“Are we going to the doggy Olympics this year?” I whispered. 

“You did this just for me and I love it,” I heard him reply.

That vacation seemed light years away as Brady endured hours of prodding in a sterile room under fluorescent lights. In between tests, he nestled on my lap while I caressed the thick cream and tan swath on his cheeks. I played Krishna Das chants to soothe us until my iPhone battery died. 

“His fever is so high that we want to keep him overnight on fluids until we have a diagnosis,” the head veterinarian said as she popped her blonde head in our room.

“Dr. Whitney, please treat him as you would a human. I will see him through this no matter what,” I said. 

The vet tech put Brady on the hospital’s leash, and handed his worn blue leash and embroidered collar to me for safekeeping. This small gesture underscored the disquieting reality that Brady was staying there without me. It was as if my husband had admitted me to the hospital, and the nurses gave him my jewelry in an envelope. 

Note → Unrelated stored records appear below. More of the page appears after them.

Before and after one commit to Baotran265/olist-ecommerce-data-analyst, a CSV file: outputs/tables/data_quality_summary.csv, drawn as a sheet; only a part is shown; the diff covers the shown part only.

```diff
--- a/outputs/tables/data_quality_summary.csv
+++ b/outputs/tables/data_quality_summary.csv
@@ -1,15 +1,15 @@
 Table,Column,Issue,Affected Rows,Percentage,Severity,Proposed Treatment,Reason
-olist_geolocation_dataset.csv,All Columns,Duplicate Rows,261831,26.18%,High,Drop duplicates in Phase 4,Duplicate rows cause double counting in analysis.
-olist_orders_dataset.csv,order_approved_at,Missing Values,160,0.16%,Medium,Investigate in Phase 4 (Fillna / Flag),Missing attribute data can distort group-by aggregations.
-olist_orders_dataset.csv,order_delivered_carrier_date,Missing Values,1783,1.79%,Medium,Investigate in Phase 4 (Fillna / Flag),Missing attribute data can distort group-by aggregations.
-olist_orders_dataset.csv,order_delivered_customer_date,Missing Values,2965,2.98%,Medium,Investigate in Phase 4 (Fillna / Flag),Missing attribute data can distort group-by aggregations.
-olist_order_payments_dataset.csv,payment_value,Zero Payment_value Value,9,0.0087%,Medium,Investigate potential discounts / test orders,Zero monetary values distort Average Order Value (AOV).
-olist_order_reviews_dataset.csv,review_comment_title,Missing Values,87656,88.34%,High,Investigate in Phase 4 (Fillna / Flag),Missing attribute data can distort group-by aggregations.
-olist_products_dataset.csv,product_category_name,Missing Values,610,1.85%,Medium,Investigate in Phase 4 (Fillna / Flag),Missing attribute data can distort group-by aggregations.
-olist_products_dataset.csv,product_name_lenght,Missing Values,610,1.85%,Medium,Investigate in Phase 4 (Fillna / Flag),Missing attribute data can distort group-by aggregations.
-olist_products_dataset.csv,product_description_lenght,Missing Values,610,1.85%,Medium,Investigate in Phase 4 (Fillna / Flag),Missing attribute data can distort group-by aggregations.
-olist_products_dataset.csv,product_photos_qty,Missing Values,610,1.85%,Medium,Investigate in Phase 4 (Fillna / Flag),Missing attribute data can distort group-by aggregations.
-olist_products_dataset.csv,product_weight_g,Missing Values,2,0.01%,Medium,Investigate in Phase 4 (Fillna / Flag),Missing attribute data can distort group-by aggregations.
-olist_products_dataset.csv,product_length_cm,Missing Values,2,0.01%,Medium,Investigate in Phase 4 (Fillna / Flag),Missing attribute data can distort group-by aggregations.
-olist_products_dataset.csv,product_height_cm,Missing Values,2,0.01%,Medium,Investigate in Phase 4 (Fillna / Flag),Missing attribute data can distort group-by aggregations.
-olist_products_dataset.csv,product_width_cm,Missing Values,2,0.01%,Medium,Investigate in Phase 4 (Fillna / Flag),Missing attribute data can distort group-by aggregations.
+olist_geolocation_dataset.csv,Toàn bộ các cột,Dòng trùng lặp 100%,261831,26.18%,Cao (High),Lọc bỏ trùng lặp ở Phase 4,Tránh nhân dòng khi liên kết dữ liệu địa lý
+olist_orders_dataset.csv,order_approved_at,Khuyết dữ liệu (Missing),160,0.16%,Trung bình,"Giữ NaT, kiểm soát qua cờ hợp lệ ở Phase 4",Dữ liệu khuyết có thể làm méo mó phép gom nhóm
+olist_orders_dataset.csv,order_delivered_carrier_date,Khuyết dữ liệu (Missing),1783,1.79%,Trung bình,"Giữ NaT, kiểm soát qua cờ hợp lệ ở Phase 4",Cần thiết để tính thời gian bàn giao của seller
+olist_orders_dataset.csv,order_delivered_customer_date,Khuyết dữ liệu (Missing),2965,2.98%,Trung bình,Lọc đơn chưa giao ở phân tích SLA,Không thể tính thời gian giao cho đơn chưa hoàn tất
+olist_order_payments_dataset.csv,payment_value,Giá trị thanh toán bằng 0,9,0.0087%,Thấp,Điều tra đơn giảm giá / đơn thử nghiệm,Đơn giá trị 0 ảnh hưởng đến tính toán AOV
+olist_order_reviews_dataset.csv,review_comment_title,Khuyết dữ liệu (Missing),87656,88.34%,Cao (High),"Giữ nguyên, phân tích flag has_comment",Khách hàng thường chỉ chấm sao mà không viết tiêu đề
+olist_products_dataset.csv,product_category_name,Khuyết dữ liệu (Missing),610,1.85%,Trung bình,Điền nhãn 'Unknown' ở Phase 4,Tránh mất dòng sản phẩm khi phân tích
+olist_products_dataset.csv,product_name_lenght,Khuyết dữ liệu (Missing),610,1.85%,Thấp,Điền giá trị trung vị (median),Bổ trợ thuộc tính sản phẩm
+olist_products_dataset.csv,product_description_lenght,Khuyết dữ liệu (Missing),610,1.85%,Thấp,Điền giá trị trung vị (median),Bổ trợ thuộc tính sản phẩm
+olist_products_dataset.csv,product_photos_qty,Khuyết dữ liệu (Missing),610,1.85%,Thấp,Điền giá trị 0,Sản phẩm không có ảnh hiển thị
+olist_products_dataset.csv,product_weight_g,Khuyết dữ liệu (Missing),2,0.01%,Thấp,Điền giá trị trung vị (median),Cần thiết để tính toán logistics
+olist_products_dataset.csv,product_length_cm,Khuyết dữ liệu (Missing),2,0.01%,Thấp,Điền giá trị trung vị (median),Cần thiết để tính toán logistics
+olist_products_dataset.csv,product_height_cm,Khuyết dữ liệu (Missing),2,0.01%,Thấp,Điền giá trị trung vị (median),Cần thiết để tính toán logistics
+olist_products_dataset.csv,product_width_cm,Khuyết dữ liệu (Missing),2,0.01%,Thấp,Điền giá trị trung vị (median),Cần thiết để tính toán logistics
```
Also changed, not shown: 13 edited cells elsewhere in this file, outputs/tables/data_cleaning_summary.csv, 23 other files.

As overnight stretched into several days with no diagnosis and no abating of symptoms, I showed up with a backpack loaded with salad, his purple bear, dried chicken, books, and my laptop. We had a room of our own during visiting hours, albeit one with a pungent bleach bouquet, but that could not keep me away. I curled up next to my boy from morning to bedtime as the IV machine pumped fluids into his ailing body.

When Brady placed his head on my lap, I stroked his velvety coat and he let out a stress-relieving cross between a groan and a yawn. It was a grawn. “I would rather be with you than anywhere else in the world, even if it’s doggy lockdown,” I said. Over and over again. “My fearless warrior, you are,” I heard him reply. Endorphins and dopamine rushed through us and our serotonin levels spiked. They must have heard our hums of contentment in the hallways. This was just one of our interspecies bonding practices that we used to displace bad news for another day. 

Dr. Whitney burst in on our snuggling session one afternoon with the answer I wasn’t looking for. “Brady tested positive for Leptospirosis. He has acute renal failure,” she said. 

“Uh uh. He was vaccinated for Lepto,” I said.

She shook her head. “The Lepto vaccination is problematic. Was Brady swimming in any rivers or streams recently?” 

I recalled our vacation in Vermont and fessed up soberly. “It’s not your fault, Michelle,” she said, tilting her head.  But Brady’s dream vacation is becoming his bucket list vacation, I thought.

“He could be here for an indefinite period, and he will have to be attached to the IV machine 24 hours a day through a catheter inserted into his veins,” she said. 

“Give him every treatment he needs. I would give him my own kidney if it were compatible,” I said calmly while my heart screamed. 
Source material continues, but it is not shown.